No false testimony
The ABA Model Rules of Professional Conduct expressly state that a lawyer cannot, “counsel a client to engage, or assist a client, in conduct the lawyer knows is criminal or fraudulent” or “engage in conduct involving dishonesty, fraud, deceit or misrepresentation.”
If an attorney believes a client or witness called by the lawyer has testified falsely, the lawyer must “take reasonable remedial measures, including, if necessary, disclosure to the tribunal.” This means the attorney must encourage the witness tell the truth to the tribunal, and if this does not occur, to inform the court of the false testimony. “A lawyer may refuse to offer evidence, other than the testimony of a defendant in a criminal matter, that the lawyer reasonably believes is false.”
Attorneys owe a duty to the opposing party and counsel as well. The ABA Model Rules state that a lawyer cannot obstruct, alter, destroy or conceal evidence from opposing counsel – or assist another person in doing so.
There are a number of practical ways an attorney can ethically prepare a witness.
One thing to be aware of is that any information given to a non-client witness will most likely be discoverable by the opposing party.

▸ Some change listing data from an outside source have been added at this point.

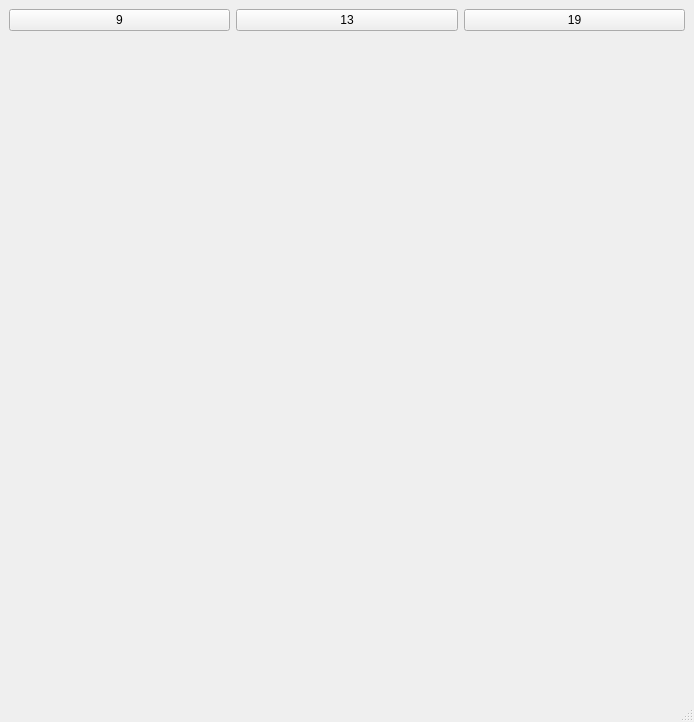
Old version of the form mainwindow.ui in the repository MikkoSalojarvi/gameOfGo.
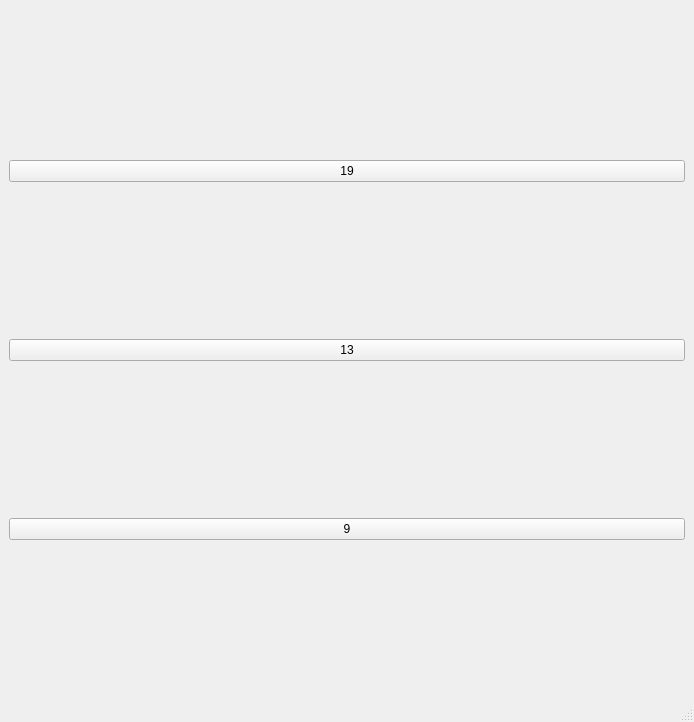
New version of the form.

Patch:
```diff
--- a/mainwindow.ui
+++ b/mainwindow.ui
@@ -16,46 +16,25 @@
   <widget class="QWidget" name="centralwidget">
    <layout class="QVBoxLayout" name="verticalLayout">
     <item>
-     <layout class="QHBoxLayout" name="horizontalLayout">
-      <item>
-       <widget class="QPushButton" name="btnSmallBoard">
-        <property name="text">
-         <string>9</string>
-        </property>
-       </widget>
-      </item>
-      <item>
-       <widget class="QPushButton" name="btnMediumBoard">
-        <property name="text">
-         <string>13</string>
-        </property>
-       </widget>
-      </item>
-      <item>
        <widget class="QPushButton" name="btnNormalBoard">
         <property name="text">
          <string>19</string>
         </property>
        </widget>
       </item>
-     </layout>
-    </item>
     <item>
-     <layout class="QGridLayout" name="ristikko">
-      <item row="0" column="0">
-       <spacer name="verticalSpacer">
-        <property name="orientation">
-         <enum>Qt::Vertical</enum>
-        </property>
-        <property name="sizeHint" stdset="0">
-         <size>
-          <width>20</width>
-          <height>40</height>
-         </size>
-        </property>
-       </spacer>
-      </item>
-     </layout>
+     <widget class="QPushButton" name="btnMediumBoard">
+      <property name="text">
+       <string>13</string>
+      </property>
+     </widget>
+    </item>
+    <item>
+     <widget class="QPushButton" name="btnSmallBoard">
+      <property name="text">
+       <string>9</string>
+      </property>
+     </widget>
     </item>
    </layout>
   </widget>
```
Lines whose indentation alone changed are shown as unchanged.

Counsel may elect to show the witness documents during testimony preparation – to help the witness refresh a recollection, for example – but should do so knowing the document may become discoverable even if it is otherwise privileged.
The attorney may want to pose difficult questions to witnesses that they are likely to be confronted with during their testimony. If the case and testimony warrant such attention, a mock examination and cross-examination may help put the witness at ease.
But counsel should not tell the witness what must be stated in order for a successful resolution. This may put an undue influence on the witness to provide false, fraudulent or misleading testimony.
Counsel should also be careful to prepare witnesses separately. This practice will eliminate the risk of collusion or that the witnesses will inadvertently modify their testimony to bolster that of other witnesses. Most jurisdictions do not allow attorneys to communicate one witnesses’ testimony to another witness once the exclusion or sequestration rule is invoked by a party or the court.
Some jurisdictions allow for the reasonable payment of lay witnesses as well as expert witnesses. However, any payment to lay witnesses cannot be predicated on the content of the testimony. As a practical matter, paying a lay witness would most likely be a cause of concern for the jury as well as the judge.
Paul D. Friedman is a nationally recognized speaker and consultant regarding ethics issues. In addition to his law degree, Dr. Friedman has a master’s in bioethics and a doctorate in the comparative ethics of business, law and medicine.